[Records from a data collection]
-------
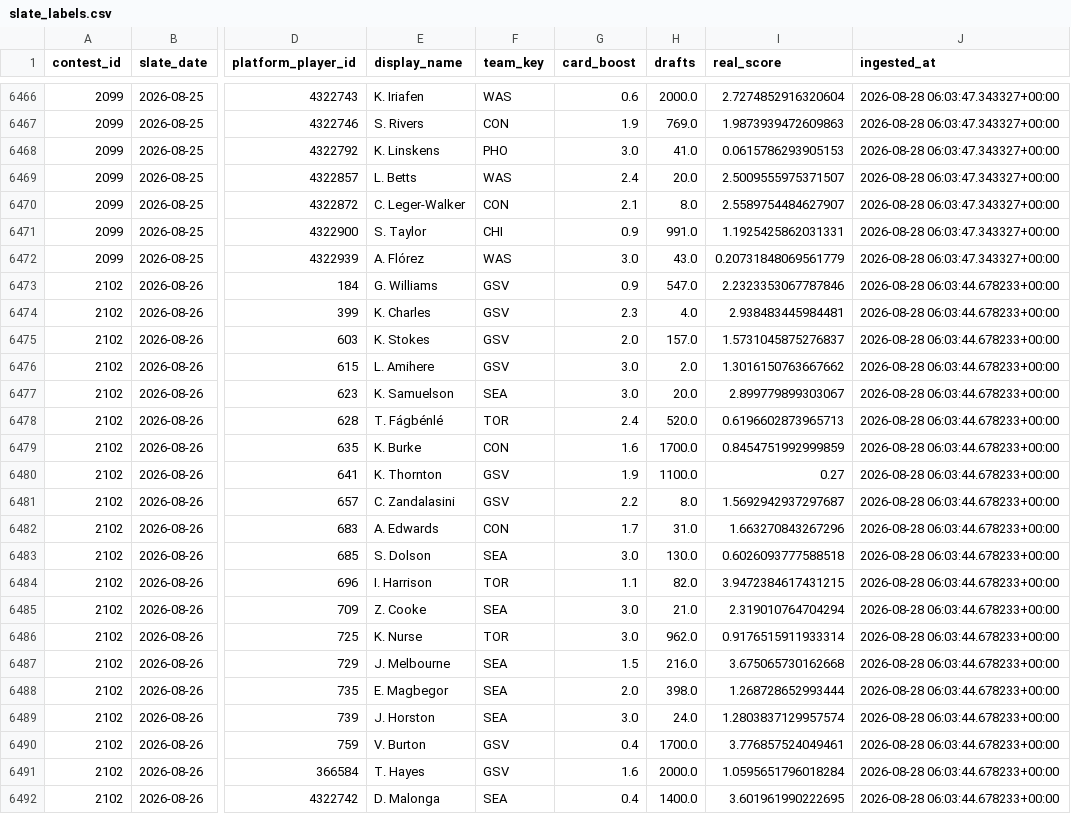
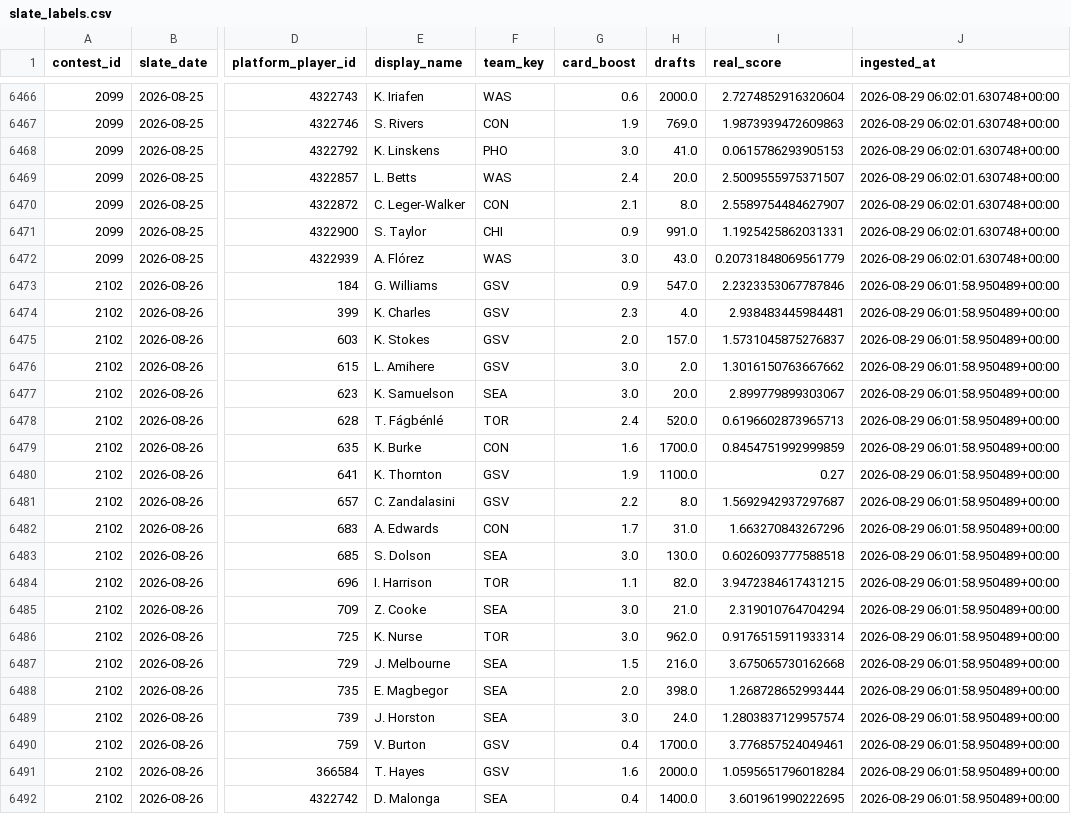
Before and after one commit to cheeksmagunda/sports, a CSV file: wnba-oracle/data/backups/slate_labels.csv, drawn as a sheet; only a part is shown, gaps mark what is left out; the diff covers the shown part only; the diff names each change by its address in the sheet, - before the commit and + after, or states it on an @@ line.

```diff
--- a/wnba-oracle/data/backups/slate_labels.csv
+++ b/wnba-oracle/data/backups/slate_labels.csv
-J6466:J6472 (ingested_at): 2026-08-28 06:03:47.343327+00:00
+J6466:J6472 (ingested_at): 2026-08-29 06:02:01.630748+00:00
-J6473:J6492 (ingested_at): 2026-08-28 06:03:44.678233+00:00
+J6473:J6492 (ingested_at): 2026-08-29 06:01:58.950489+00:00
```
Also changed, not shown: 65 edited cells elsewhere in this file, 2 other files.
-------
### TASK STATEMENT
Report how many lines in the data above contain "file", without any other words.

### TASK OUTPUT
2